The electricity was out that evening, and it was hot and stuffy and dark inside the house. We sat on the porch to enjoy the last bit of light and the slight breeze. We sat in silence in the fading light and rocked while he held my hand. I felt complete contentment in that moment right before his confession.
When he started rubbing my hand with his finger I knew something was wrong. Then he softly blurted something out. I didn’t understand right away. If what he just said was true, then everything else wasn’t. He had been successfully keeping something from me for years. And the remarkably few times I had thought I noticed something off and asked him about it, each denial was a lie. He knew how important the truth is to me, it’s one of the things that drew him to me.

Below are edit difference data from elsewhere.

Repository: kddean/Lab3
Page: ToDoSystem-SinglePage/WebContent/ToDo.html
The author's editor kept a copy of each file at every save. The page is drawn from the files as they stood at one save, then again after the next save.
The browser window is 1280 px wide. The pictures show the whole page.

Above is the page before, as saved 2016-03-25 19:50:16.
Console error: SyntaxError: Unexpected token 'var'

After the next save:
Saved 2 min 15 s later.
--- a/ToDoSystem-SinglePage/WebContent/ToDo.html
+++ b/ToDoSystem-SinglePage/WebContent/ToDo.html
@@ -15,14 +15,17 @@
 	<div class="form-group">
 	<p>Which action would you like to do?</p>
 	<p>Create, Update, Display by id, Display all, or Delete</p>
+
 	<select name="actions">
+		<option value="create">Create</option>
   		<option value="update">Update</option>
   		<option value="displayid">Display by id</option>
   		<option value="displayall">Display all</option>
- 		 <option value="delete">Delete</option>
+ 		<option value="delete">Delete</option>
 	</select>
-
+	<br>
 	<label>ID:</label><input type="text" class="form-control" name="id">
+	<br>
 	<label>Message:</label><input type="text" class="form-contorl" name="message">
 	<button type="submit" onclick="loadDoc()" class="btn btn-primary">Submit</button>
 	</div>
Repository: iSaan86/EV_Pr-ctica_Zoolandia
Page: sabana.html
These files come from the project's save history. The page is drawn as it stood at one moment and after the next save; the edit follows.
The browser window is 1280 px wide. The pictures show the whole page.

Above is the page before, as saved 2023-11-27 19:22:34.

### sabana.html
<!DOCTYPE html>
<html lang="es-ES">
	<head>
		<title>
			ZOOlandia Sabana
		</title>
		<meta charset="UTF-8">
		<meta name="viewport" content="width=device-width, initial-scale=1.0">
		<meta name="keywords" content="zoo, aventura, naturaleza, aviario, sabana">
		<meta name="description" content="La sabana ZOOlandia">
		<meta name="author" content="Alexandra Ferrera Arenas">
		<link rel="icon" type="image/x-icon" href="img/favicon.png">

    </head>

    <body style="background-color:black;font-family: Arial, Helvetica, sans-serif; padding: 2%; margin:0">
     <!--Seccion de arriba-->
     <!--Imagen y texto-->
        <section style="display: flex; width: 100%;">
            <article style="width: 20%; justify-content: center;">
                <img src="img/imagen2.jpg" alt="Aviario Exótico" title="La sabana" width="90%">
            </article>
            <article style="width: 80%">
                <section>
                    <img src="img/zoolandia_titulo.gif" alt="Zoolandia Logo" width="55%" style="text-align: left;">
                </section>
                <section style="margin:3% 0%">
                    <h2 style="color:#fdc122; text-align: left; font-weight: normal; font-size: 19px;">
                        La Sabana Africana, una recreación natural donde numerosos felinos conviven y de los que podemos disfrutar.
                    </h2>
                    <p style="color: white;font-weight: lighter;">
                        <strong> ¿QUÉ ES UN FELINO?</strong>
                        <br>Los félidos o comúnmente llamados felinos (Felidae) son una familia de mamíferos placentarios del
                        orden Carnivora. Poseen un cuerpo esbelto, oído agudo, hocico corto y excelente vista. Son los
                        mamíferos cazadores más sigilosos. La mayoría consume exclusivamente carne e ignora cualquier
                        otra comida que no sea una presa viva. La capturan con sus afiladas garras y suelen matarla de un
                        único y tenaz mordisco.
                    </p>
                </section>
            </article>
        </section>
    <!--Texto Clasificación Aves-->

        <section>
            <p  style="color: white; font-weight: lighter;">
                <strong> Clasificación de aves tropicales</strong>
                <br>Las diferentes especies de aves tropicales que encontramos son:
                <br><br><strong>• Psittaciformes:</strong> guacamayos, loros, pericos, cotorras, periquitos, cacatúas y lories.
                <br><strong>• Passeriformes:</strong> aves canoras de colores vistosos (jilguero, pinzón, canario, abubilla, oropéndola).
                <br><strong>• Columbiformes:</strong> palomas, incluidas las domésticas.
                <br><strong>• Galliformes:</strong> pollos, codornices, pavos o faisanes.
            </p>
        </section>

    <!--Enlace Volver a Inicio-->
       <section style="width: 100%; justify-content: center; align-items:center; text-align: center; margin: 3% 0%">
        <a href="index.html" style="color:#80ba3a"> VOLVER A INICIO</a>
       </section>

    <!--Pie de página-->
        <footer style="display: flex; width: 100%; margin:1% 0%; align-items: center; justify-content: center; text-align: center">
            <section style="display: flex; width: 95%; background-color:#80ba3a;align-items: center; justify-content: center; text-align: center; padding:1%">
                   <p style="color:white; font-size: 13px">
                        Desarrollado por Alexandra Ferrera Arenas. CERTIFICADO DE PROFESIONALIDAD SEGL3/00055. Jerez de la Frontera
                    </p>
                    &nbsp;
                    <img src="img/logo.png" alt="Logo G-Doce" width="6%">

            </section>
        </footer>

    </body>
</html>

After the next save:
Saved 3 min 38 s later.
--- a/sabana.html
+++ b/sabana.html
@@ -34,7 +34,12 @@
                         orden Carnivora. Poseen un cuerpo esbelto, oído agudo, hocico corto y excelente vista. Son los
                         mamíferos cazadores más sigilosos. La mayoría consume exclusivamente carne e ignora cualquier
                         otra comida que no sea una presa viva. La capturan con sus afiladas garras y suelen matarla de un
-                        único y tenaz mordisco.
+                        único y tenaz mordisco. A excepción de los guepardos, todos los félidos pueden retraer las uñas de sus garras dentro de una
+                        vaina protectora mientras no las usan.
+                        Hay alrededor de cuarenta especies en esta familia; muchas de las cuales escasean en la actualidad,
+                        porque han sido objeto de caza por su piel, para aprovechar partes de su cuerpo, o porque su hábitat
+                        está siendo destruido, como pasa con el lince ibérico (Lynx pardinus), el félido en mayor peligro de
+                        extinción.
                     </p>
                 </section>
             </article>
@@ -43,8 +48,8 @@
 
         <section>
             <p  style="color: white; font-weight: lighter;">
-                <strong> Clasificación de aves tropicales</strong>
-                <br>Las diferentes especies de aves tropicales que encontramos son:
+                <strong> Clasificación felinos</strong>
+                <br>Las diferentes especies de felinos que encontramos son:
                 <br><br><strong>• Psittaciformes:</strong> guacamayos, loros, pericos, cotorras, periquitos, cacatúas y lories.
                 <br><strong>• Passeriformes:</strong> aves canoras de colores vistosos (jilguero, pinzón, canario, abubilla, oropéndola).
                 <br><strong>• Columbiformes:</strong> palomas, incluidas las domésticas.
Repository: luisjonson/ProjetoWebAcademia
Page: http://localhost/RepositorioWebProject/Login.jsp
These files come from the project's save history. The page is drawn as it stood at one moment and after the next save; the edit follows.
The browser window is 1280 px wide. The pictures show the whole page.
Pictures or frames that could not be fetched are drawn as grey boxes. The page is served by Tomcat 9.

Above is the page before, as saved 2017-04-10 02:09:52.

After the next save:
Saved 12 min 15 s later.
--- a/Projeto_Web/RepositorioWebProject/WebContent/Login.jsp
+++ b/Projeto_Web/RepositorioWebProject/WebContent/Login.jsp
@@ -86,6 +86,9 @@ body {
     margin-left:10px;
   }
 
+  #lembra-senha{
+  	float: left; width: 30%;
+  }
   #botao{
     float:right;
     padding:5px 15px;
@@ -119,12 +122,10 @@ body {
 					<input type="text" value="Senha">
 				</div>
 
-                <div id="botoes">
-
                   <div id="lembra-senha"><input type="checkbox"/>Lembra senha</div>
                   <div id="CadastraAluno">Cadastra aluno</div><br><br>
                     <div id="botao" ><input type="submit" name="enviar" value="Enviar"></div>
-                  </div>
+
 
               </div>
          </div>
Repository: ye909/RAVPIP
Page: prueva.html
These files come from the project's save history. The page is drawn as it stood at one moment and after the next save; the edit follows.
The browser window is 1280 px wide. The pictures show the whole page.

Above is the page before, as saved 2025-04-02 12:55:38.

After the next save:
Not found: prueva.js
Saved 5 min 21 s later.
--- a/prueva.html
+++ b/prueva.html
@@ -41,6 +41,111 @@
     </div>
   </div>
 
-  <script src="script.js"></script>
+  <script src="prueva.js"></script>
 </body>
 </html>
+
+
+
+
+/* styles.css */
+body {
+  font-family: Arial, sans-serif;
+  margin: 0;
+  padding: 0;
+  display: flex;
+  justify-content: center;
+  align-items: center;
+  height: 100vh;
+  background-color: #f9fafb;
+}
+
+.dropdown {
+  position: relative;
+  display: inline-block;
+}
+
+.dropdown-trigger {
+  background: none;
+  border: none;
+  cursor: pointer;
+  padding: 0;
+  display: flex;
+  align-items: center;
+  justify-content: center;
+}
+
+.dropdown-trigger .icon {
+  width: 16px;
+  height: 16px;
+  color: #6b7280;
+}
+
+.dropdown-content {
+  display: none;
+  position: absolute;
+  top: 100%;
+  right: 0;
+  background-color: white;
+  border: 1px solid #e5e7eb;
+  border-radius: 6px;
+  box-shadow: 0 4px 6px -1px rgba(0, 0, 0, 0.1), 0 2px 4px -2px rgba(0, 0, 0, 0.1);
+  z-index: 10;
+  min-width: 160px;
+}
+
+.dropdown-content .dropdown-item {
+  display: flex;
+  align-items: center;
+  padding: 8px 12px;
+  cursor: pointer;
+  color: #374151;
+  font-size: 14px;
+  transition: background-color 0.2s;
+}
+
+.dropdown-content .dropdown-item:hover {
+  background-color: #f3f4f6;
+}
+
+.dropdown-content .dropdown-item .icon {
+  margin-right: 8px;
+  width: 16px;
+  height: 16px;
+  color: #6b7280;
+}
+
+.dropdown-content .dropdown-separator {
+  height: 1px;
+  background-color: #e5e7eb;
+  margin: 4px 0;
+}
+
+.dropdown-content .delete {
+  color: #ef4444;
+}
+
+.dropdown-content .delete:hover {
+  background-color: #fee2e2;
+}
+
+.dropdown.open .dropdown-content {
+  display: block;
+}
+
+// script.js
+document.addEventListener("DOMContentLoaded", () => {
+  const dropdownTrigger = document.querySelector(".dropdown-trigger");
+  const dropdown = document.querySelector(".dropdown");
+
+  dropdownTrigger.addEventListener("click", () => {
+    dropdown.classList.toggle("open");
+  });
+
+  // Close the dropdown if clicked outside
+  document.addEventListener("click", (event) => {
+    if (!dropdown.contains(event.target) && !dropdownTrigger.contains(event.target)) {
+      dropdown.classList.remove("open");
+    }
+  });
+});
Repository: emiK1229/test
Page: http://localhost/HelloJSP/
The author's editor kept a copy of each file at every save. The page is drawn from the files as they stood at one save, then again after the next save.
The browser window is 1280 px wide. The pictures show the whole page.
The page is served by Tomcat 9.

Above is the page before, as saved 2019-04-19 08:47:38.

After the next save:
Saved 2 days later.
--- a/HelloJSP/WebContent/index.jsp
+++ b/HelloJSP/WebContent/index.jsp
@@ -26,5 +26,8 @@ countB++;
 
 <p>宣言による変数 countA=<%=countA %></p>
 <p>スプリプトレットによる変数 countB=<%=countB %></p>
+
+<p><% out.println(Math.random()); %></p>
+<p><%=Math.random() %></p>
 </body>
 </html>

I felt sick and fled to the bathroom where I crumpled to the tile. I sobbed over the loss of my certainty. I had years of memories to replace with the truth. Each new connection brought a different emotion…betrayal, anger, humiliation, and fear.
How could he have done this? Why didn’t he just say something? How could I have missed this? How much damage has he done?
Questions filled my mind, each one unanswered before the next one began. He came into the bathroom and gingerly sat down facing me. My frustration was heightened by his inability to answer any but the most factual questions. He was able to explain the what, but not the why. He didn’t fully understand his motivations.
Unfortunately, I thought I did. The worst of the emotions pounding on me was guilt. I was taking an objective look at myself and imagining the kind of reaction I might have had to learning the truth earlier. I shuddered at how punishing I can be, how punishing I likely would have been. Would I have offered him forgiveness, without really letting it go? Used it against him at the slightest provocation? Oh God, probably.
While not an excuse to lie, I certainly didn’t create an environment in which it would feel safe to tell me truths I didn’t want to hear. I wouldn’t have wanted to tell me this either.
What kind of person was I, so intolerant of weakness in others and in myself, and so oblivious to the struggles of others, even those I love? What could I gain if I stopped the denial of weakness and embraced vulnerability? Providing forgiveness was not a sign of weakness, it was a gift to myself to be a person I could be proud of and to build with him what I believed I already had.
By this point, it was almost completely dark and I struggled to make out his features. He looked sad and worried. He didn’t know what I was going to do. He didn’t know I would not leave him. He didn’t realize that I would forgive him. So I told him these things. And I meant them.
The title of this post comes from the song “Postcards from Hell” by the Wood Brothers, which I interpret to be about the dangers of protecting yourself from things you don’t want to know.
This week’s prompt from the Red Dress Club is about forgiveness.